Gender equality in the Middle East and North Africa labor market has been a struggle for years, and Palestine in particular has seen some of the lowest rates of women’s participation in the region. While the overall youth unemployment rate is high, pointing to challenges affecting both young men and women, only 19.3 percent of women were employed in 2016. Traditional ideas of gender persist, as do the barriers they create. One simple but effective way to work towards gender equality is by bringing people together to discuss it.

While a significant amount of systematic change needs to take place to allow youth, and especially women, more opportunities for employment, IYF and its local partner, The Center for Youth Economic Empowerment (CYEE), are taking the first step to achieve the UN Sustainable Development Goal of gender equality, in Palestine. Through a three-year life skills and technical training initiative, IYF and CYEE are working closely with nine community-based organizations and vocational training centers to strengthen their capacity to implement positive youth development programming and deliver workshops on gender to young men and women plus private sector employers.

These workshops have two goals:

  1. Expose Palestinian youth to successful women-led enterprises and organizations
  2. Facilitate open discussion among youth, community leaders, and company representatives around gender-related issues, such as women being unable to stay out past dark or travel far from home to their places of employment

More than 70 students of varying technical specialties, as well as representatives from three large companies in Jericho attended the most recent gender workshop, in early February. Sami Sehwiel, General Manager of the Planning Unit at the Ministry of Women’s Affairs and an activist for women’s rights in the country, shared his thoughts around gender concepts, current perceptions of a woman’s role in Palestinian society, women’s participation in vocational education, and opportunities for Palestinian women to contribute to the labor market.

Ahmad Khalab, 20 years old and from Hebron, explained to us that this was the first time he has ever been included in a conversation around gender. Ahmad said that he used to view women as only taking care of their families. “After the workshop, I became convinced that women should have equal opportunities and be able to decide for themselves what they want to do,” says Ahmad. “Because of the critical situation in Palestine, many women have become the breadwinners for their families, which has made me believe that we should change our old ways of thinking around the role of women.”

Walaa Magharseh, a 25-year-old graphic design student, agrees. In addition to the youth and community awareness being raised through these workshops and programming, she believes parents and employers need to be involved to make real change happen. The community and employers must be engaged in this ongoing conversation.

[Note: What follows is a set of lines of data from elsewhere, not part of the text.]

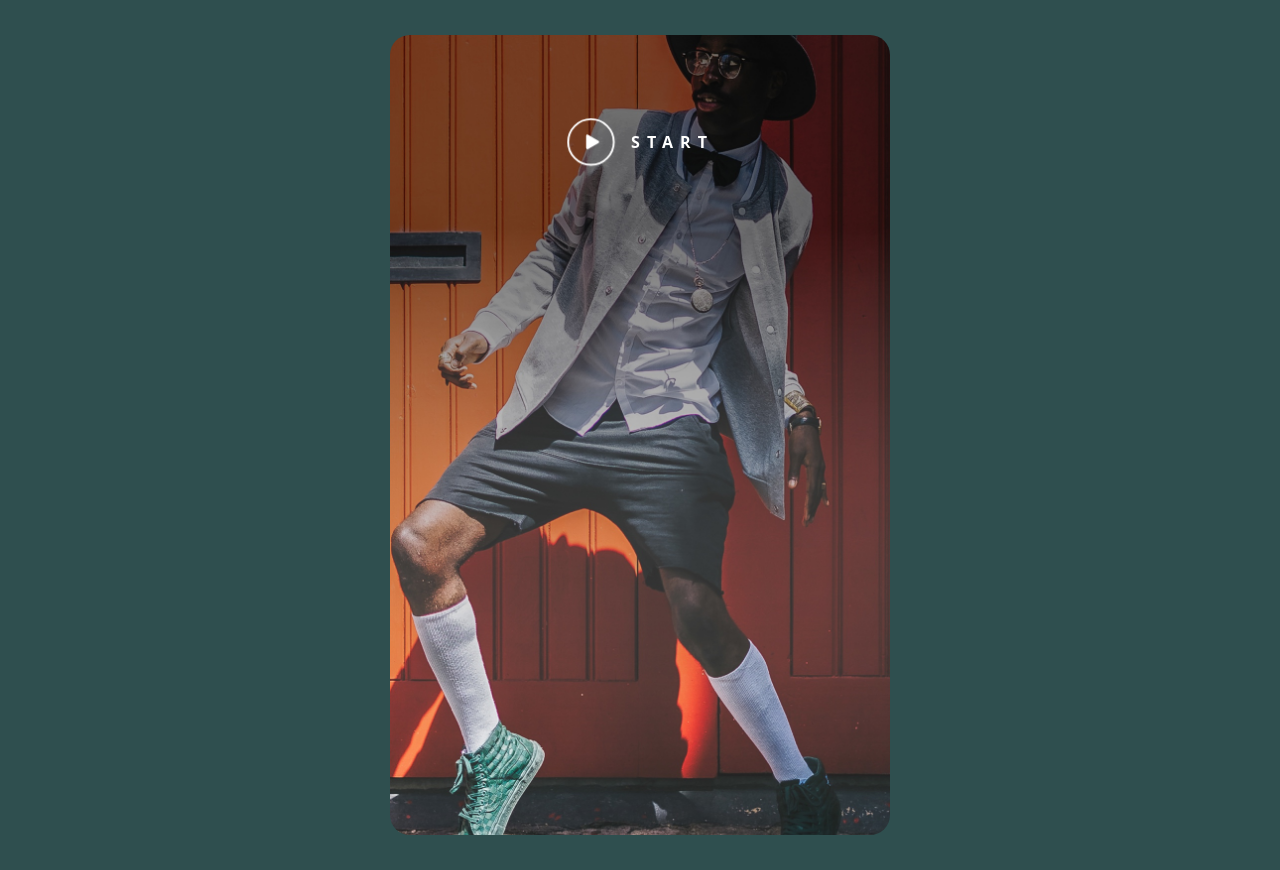
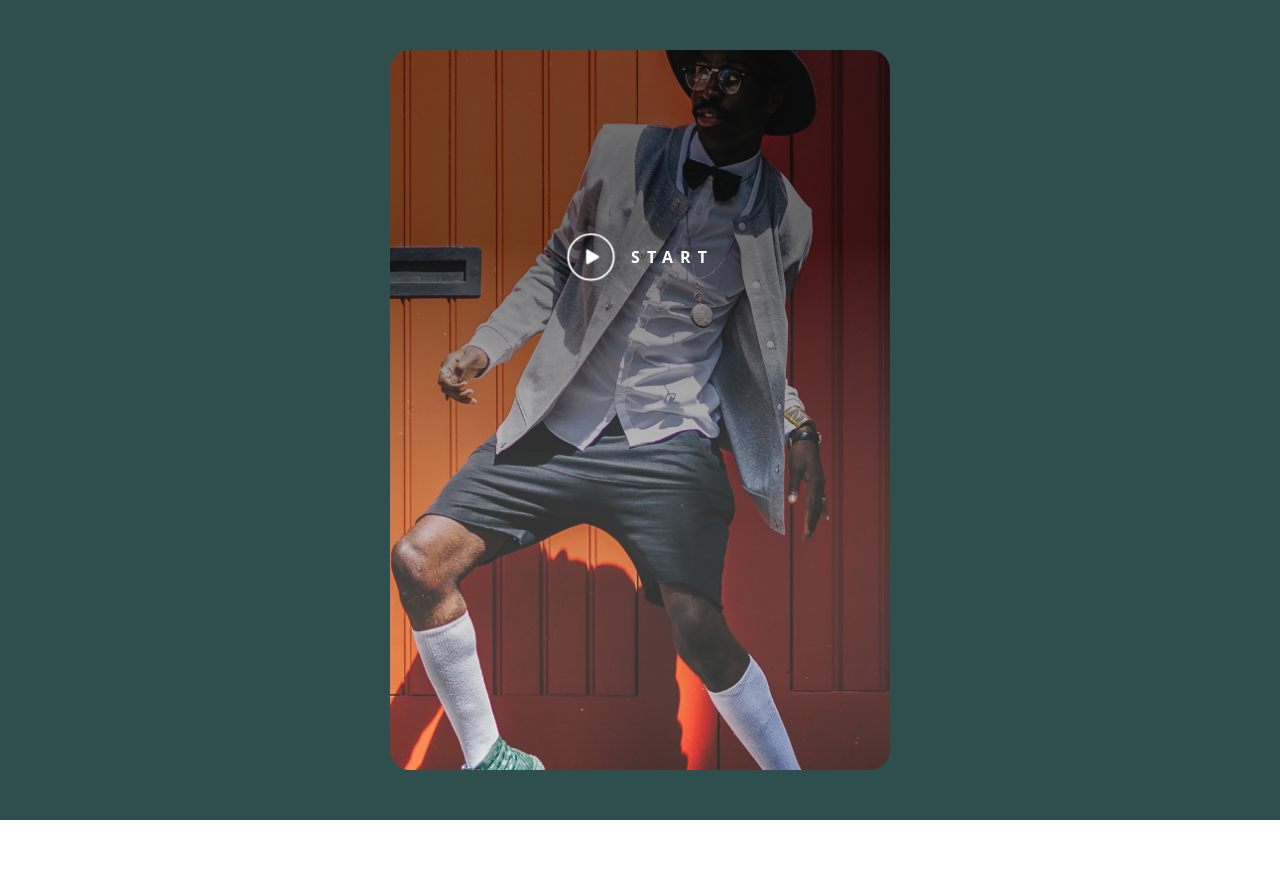
Before and after one commit to lexaabrahamsen/music-visualizer, a React (Create React App) app: page / in a window 1280 px wide. After the commit the page ends 820 px from the top, so only its background shows below. Built offline with nearby package versions, Linux system fonts and the light colour scheme.

Commit message:
Update styling

```diff
--- a/src/App.js
+++ b/src/App.js
@@ -4,7 +4,7 @@ import MusicVisualizer from './MusicVisualizer';
 
 function App() {
   return (
-    <div className="App" style={{ backgroundColor: 'darkslategrey', padding: '35px' }}>
+    <div className="App" style={{ backgroundColor: 'darkslategrey', paddingTop: '50px', paddingBottom: '50px' }}>
       <MusicVisualizer />
     </div>
   );
--- a/src/MusicVisualizer.js
+++ b/src/MusicVisualizer.js
@@ -150,15 +150,14 @@ const MusicVisualizer = () => {
     <div>
       <div
         style={{
-          // margin: '35px',
           marginLeft: 'auto',
           marginRight: 'auto',
           padding: '10px',
-          paddingTop: '75px',
+          paddingTop: '175px',
           backgroundImage: `url(../MusicVizualizerHomepageTopShadow.jpg)`,
           borderRadius: '20px',
           backgroundSize: 'cover',
-          height: '100vh',
+          height: '90vh',
           maxWidth: '500px',
         }}
       >
@@ -199,8 +198,8 @@ const MusicVisualizer = () => {
             </div>
           </button>
         )}
-        <div style={{ paddingTop: '100px' }}>
-          <canvas id="visualizerCanvas" width="370" height="230"></canvas>
+        <div style={{ paddingTop: "200px" }}>
+          <canvas id="visualizerCanvas" width="300" height="230"></canvas>
         </div>
       </div>
     </div>
```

The first step in the process towards gender equality is to explore societal norms, but we must also work to bridge the gap for these young and hopeful graduates between their education and the workforce. Our world’s young people are agents of change. They are open and ready to tackle these challenges, but their communities must be ready to support them, and employers must also be prepared to absorb these young men and women and foster their careers equally.

Nina Minadakis is Program Coordinator, Middle East & North Africa.